How 'ice needles' weave patterns of stones in frozen landscapes
Nature is full of repeating patterns that are part of the beauty of our world. An international team, including a researcher from the University of Washington, used modern tools to explain repeating patterns of stones that form in cold landscapes.
The new study, published Oct. 5 in the Proceedings of the National Academy of Sciences, uses experimental tools to show how needles of ice growing randomly on frozen ground can gradually move rocks into regular, repeating patterns. The team, based mainly in China and Japan, uses a combination of novel experiments and computer modeling to describe these striking features with new theoretical insights.
"The presence of these amazing patterns that develop without any intervention from humans is pretty striking in nature," said co-author Bernard Hallet, a UW professor emeritus of Earth and space sciences and member of the Quaternary Research Center. "It's like a Japanese garden, but where is the gardener?"
Hallet specializes in studying the patterns that form in polar regions, high-mountain and other cold environments. One of the reasons for the patterns is needle ice. As the temperature drops, the moisture contained in the soil grows into spikes of ice crystals that protrude from the ground.
"When you go out in the backyard after a freezing night and you feel a little crunch under the foot, you're probably walking on needle ice," Hallet said.

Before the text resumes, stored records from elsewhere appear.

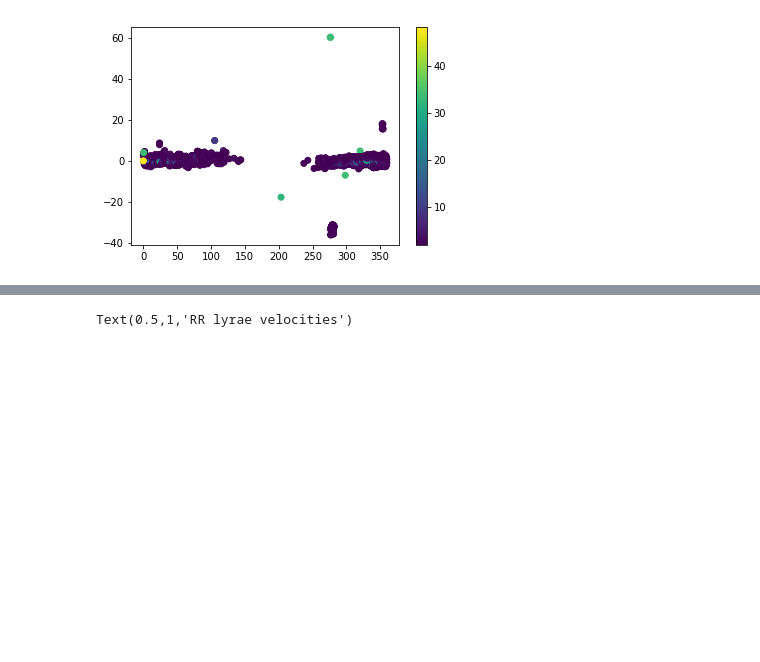
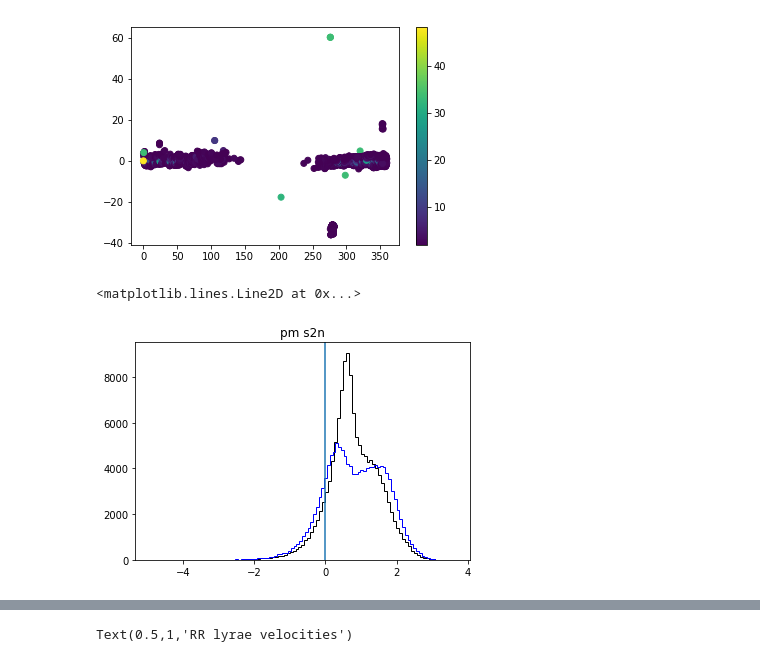
Before and after one commit to andersdot/gaiaDR2, a Jupyter notebook: rrlyrae.ipynb, the cells around one changed output, grey strips where cells are left out. Drawn from its saved outputs; the diff is of its cells as text; code cells hidden in the pictures; blank space fills up the shorter version.

```diff
--- a/rrlyrae.ipynb
+++ b/rrlyrae.ipynb
@@ -91,3 +96,12 @@ plt.colorbar()
 # %% [output]
 <matplotlib.colorbar.Colorbar at 0x...>
 [figure]
+# %%
+now = ~np.isnan(data['pmra']) & ~np.isnan(data['pmdec'])
+plt.hist(np.log10(np.abs(data['pmra'][now]/data['pmra_error'][now])), bins=100, histtype='step', color='black')
+plt.hist(np.log10(np.abs(data['pmdec'][now]/data['pmdec_error'][now])), bins=100, histtype='step', color='blue')
+plt.title('pm s2n')
+plt.axvline(np.log10(1))
+# %% [output]
+<matplotlib.lines.Line2D at 0x...>
+[figure, added]
```
Also changed, not shown: parts of 21 cells of this notebook.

As needle ice forms it tends to push up soil particles, and if there are any, small stones. More needle ice can form on patches of bare soil compared to rock-covered areas, Hallet said. The ice needles will slightly displace any remaining stones in the barer region. Over years, the stones begin to cluster in groups, leaving the bare patches essentially stone-free.
"That kind of selective growth involves interesting feedbacks between the size of the stones, the moisture in the soil and the growth of the ice needles," Hallet said.
Hallet had previously reviewed another scientific paper by first author Anyuan Li, formerly at Shaoxing University and now at the University of Tsukuba in Japan. The two began a collaboration that mixes Hallet's longtime expertise investigating patterns in nature with Li's and his collaborators' background in experimental science and computer modeling.
Senior author Quan-Xing Liu at East China Normal University uses fieldwork and lab experiments to understand self-organized patterns in nature. For this study, the experimental setup was a flat square of wet soil a little over 1 foot on each side (0.4 meters) that began with stones spaced uniformly on the surface. The researchers ran the experiment through 30 freeze-thaw cycles. By the end of that time, regular patterns had started to appear.
"The videos are pretty striking, and they show that the ice just comes up and in a single cycle it pushes up stones and moves them slightly to the side," Hallet said. "Because of those experiments and the abilities of the individuals involved to analyze those results, we have much more tangible, quantitative descriptions of these features."
Further experiments looked at how the pattern changed depending on the concentration of stones, the slope of the ground, and the height of the ice needles, which is also affected by the stone concentration. Based on those results, the authors wrote a computer model that predicts what patterns will appear depending on the concentration of stones on the frost-prone surface.
Other co-authors on the new study are Norikazu Matsuoka at the University of Tsukuba; Fujun Niu at the South China University of Technology; Jing Chen and Wensi Hu at East China Normal University; Desheng Li at Shanghai Jiao Tong University in China; Johan van de Koppel at the University of Groningen in The Netherlands; and Nigel Goldenfeld at the University of California, San Diego.